By Leanne Coleman

Dr Abdulla spent 13 months living within the Sundarbans surveying the survival strategies of people surrounding the forests Dr Abdulla spent 13 months living within the Sundarbans surveying the survival strategies of people surrounding the forests

Research by PhD candidate Abu Nasar Mohammad Abdullah, who investigated the livelihoods of people living beside the Sundarbans mangrove forest in Bangladesh, has found some clues to managing a sustainable link between people and environment.

The only natural habitat of the endangered Royal Bengal Tiger, the Sundarbans Reserve Forest lies in the delta of the Ganges, Barhmaputra and Meghna rivers of the Bay of Bengal. It is the largest continuous mangrove forest in the world and provides income for millions of people and contributes billions of dollars annually to the economy.

Dr Abdulla spent 13 months living within the Sundarbans surveying the survival strategies of people surrounding these forests, and a further five years looking into how this linkage could be sustained.

“There are conflicts between those using the resources and those trying to conserve them,” Dr Abdulla said. “It is critical that we understand how the resources are linked to the livelihoods of the people in order to create the best practice policy for resource management.

“We cannot implement policies without first understanding how the resource is linked to the livelihoods of the people.”

Dr Abdulla’s research was the first study into the livelihoods derived from the forests and the consequences for its management.

“We looked at how household assets, livelihood strategies and outcomes varied and the roles mangrove resources and shrimp farming played in those livelihoods,” he said.

“The research found that lower income households depend heavily on mangrove resources, which helped alleviate poverty and reduce income inequality.

“In contrast, illegal commercial shrimp aquaculture has widened inequality, leading to loss of agriculture, livestock and access to land.

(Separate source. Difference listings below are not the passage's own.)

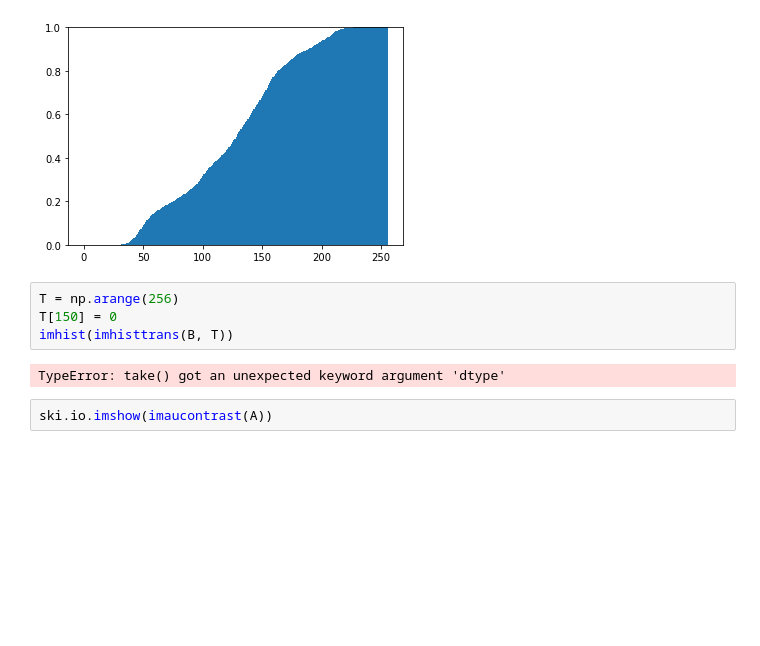
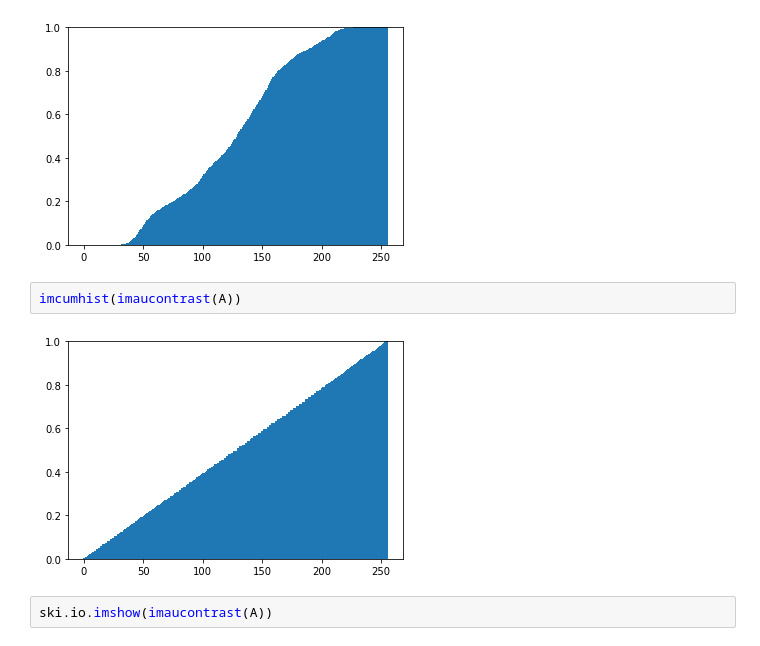
Before and after one commit to jbayardo/dip-tp1, a Jupyter notebook: Práctica 1.ipynb, the cells around one changed output. Drawn from its saved outputs; the diff is of its cells as text; blank space fills up the shorter version.

```diff
--- a/Práctica 1.ipynb
+++ b/Práctica 1.ipynb
@@ -206,12 +221,10 @@ def imaucontrast(A, L=256):
 imcumhist(A)
 # %% [output]
 [figure]
-# %%
-T = np.arange(256)
-T[150] = 0
-imhist(imhisttrans(B, T))
-# %% [output]
-TypeError: take() got an unexpected keyword argument 'dtype'
+# %%
+imcumhist(imaucontrast(A))
+# %% [output]
+[figure, added]
 # %%
 ski.io.imshow(imaucontrast(A))
 # %% [output]
```
Also changed, not shown: parts of 23 cells of this notebook.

While shrimp aquaculture was important to higher income households, particularly land-owning households, it has led to loss of agriculture, livestock and access to land of lower income households.”

He also examined the vulnerabilities of these livelihoods, particularly to cyclones that periodically affect the region.

“Constraints on access, resource variability and attacks by pirates and wildlife were the principal vulnerabilities of the lower income mangrove dependent households,” he said.

“However, higher income shrimp-farming households were more vulnerable than the poorer mangrove resource collectors to a cyclone, such as the Cyclone Aila that devastated the region in May 2009.”

The study recommended that policy approaches be adopted that ensured equitable growth by creating a balanced asset base within a livelihood framework with multiple interventions working simultaneously. “This would be a favourable outcome for the households surrounding the Sundarbans, to the managers of coastal communities in relation to poverty alleviation and promotion of environmentally sustainable livelihoods,” he said.

Dr Abdulla’s PhD was entitled: “Livelihood Strategies of People Surrounding the Sundarbans Mangrove Forest”. He received his PhD at a CDU end-of-year graduation ceremony last month.